Dead Ships and Dead Ducks

Wines have weird labels these days

Funny label for wine

Grammar-monster defines “dead in the water” as a nautical term meaning to have no momentum or chance of progression. doesn’t find the origin either, calling it a colloquialism.

Good old Phrase Finder offers “all the pre-1829 citations I can find of that phrase are literal references to things (fish etc.) that are in the water and dead,” but doesn’t mention the first metaphorical use.

The site diverted me to a phrase with a more explicit origin. The term “dead duck” is called an “old saying” but first found printed in the New York Courier in June, 1829:

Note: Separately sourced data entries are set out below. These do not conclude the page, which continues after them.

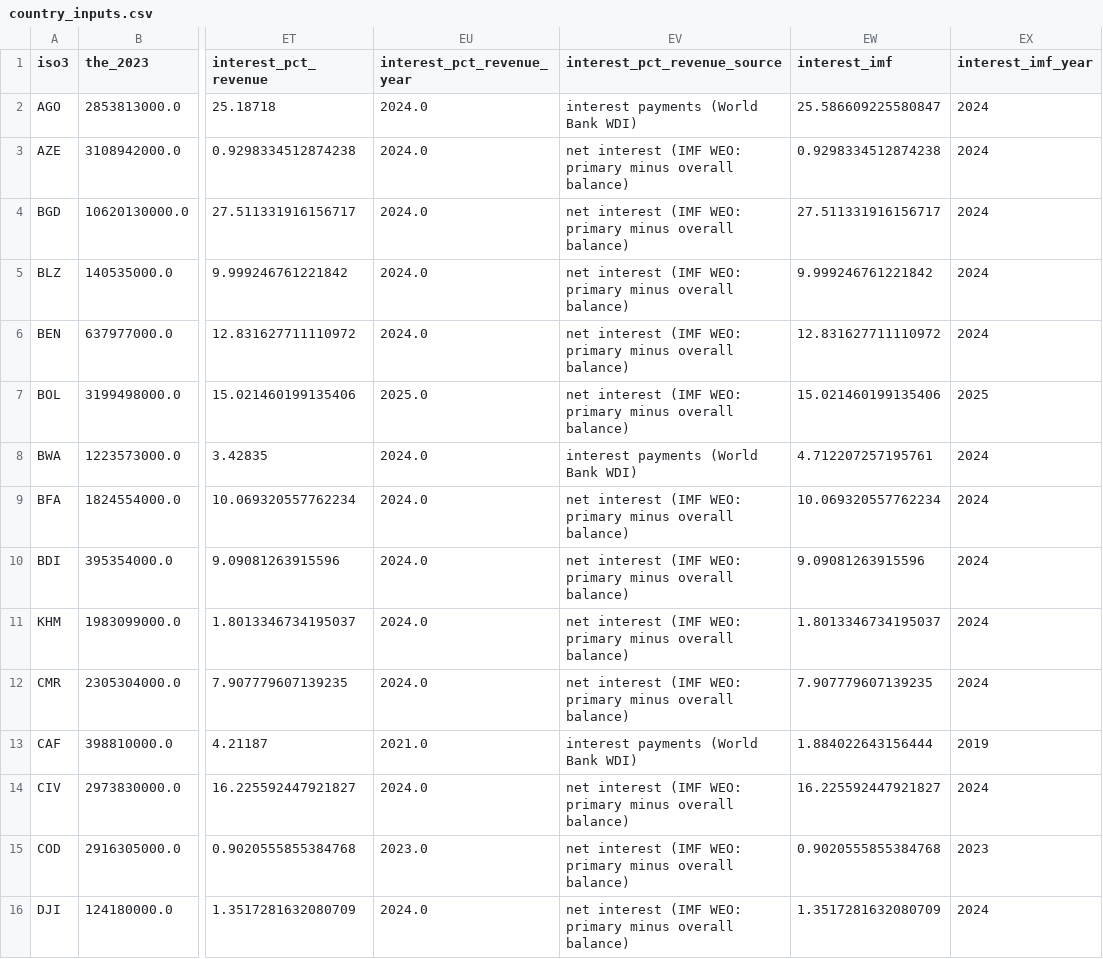
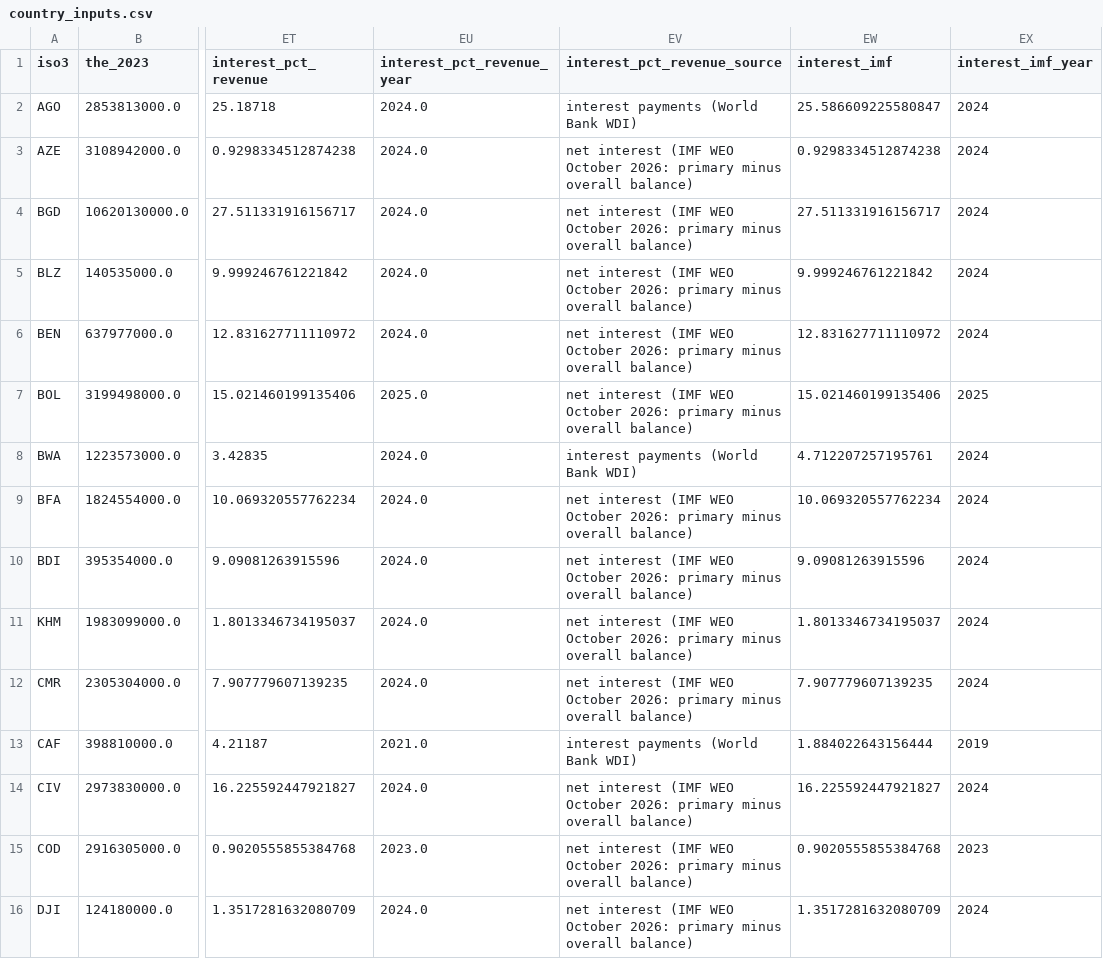
Before and after one commit to nickbhasin88-dev/capstone_nick, a CSV file: model_data/country_inputs.csv, drawn as a sheet; only a part is shown, gaps mark what is left out; the diff covers the shown part only; the diff names each change by its address in the sheet, - before the commit and + after, or states it on an @@ line.

```diff
--- a/model_data/country_inputs.csv
+++ b/model_data/country_inputs.csv
-EV3:EV7 (interest_pct_revenue_source): …interest (IMF WEO: primary minus…
+EV3:EV7 (interest_pct_revenue_source): …interest (IMF WEO October 2026: primary minus…
-EV9:EV12 (interest_pct_revenue_source): …interest (IMF WEO: primary minus…
+EV9:EV12 (interest_pct_revenue_source): …interest (IMF WEO October 2026: primary minus…
-EV14:EV16 (interest_pct_revenue_source): …interest (IMF WEO: primary minus…
+EV14:EV16 (interest_pct_revenue_source): …interest (IMF WEO October 2026: primary minus…
```
Also changed, not shown: 42 edited cells elsewhere in this file, 7 other files.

“There is an old saying ‘never waste powder on a dead duck’; but we cannot avoid flashing away a few grains upon an old friend, Henry Clay.”

This entry was posted in Expressions by Ponderer. Bookmark the permalink.

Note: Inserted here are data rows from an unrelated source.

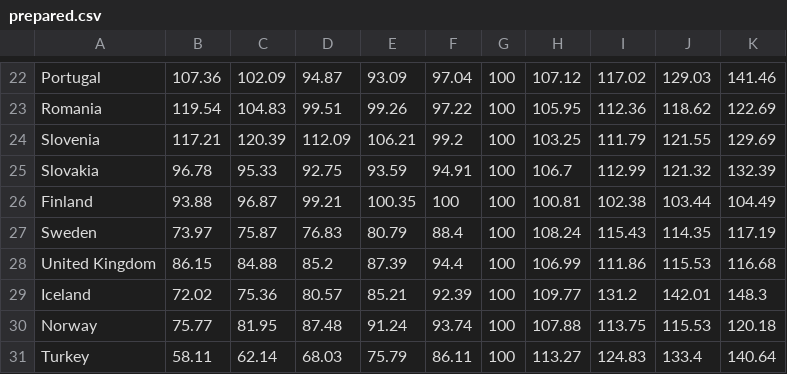
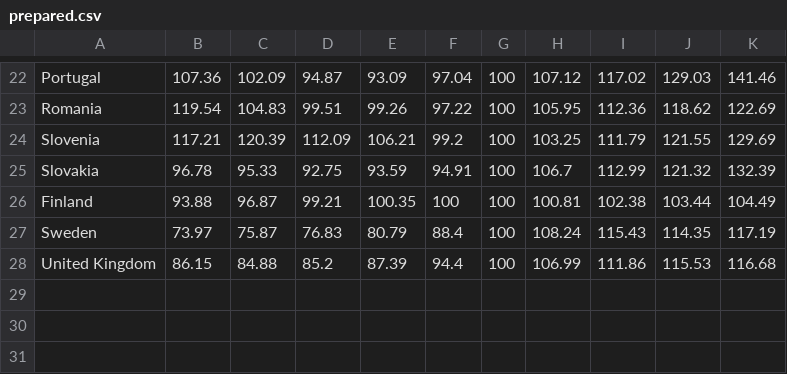
Before and after one commit to d1z0rz/hpip, a CSV file: data/house_price_index/prepared.csv, drawn as a sheet; only a part is shown, gaps mark what is left out.

Commit message:
Summed dataset is created

```diff
--- a/data/house_price_index/prepared.csv
+++ b/data/house_price_index/prepared.csv
@@ -28,4 +28 @@ Sweden,73.97,75.87,76.83,80.79,88.4,100,108.24,115.43,114.35,117.19
 United Kingdom,86.15,84.88,85.2,87.39,94.4,100,106.99,111.86,115.53,116.68
-Iceland,72.02,75.36,80.57,85.21,92.39,100,109.77,131.2,142.01,148.3
-Norway,75.77,81.95,87.48,91.24,93.74,100,107.88,113.75,115.53,120.18
-Turkey,58.11,62.14,68.03,75.79,86.11,100,113.27,124.83,133.4,140.64
```
Also changed, not shown: data/house_price_index/formatted.csv, 2 other files.
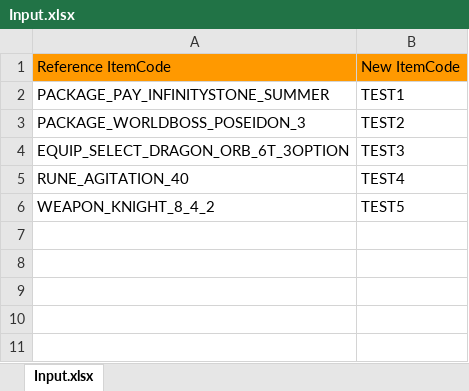
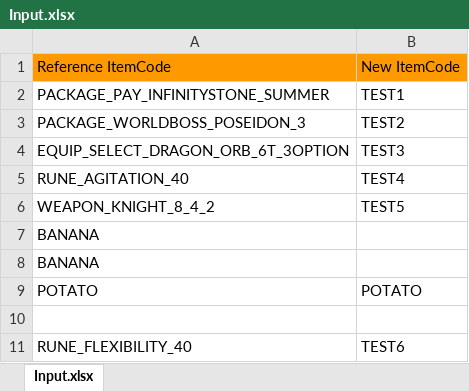
Before and after one commit to Sora1215/AutoBM, an Excel workbook: AutoBM/Input.xlsx, sheet Input.xlsx, drawn as a sheet; values as stored, in another font and other column widths than the file's, no borders; the diff names each change by its address in the sheet, - before the commit and + after, or states it on an @@ line.

Commit message:
Temp

```diff
--- a/AutoBM/Input.xlsx (sheet Input.xlsx)
+++ b/AutoBM/Input.xlsx (sheet Input.xlsx)
+row 7: BANANA
+row 8: BANANA
+row 9: POTATO | POTATO
+row 10: (empty)
+row 11: RUNE_FLEXIBILITY_40 | TEST6
```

About Ponderer

Ponderer also writes science fiction and science-inspired rhyming poetry. Check her out at She worked at Rocky Flats for 22 years - you may know her as Kathy London.

Leave a Reply

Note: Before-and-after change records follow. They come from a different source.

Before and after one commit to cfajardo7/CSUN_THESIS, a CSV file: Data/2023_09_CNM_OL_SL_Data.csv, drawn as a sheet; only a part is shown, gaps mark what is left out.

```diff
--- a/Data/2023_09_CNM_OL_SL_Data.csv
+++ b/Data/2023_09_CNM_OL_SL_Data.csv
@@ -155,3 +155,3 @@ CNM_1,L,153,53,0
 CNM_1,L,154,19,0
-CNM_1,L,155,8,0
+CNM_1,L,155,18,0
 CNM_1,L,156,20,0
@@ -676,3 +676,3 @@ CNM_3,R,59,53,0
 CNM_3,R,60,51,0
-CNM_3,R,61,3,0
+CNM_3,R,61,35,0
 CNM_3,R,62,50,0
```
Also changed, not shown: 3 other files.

Your email address will not be published. Required fields are marked *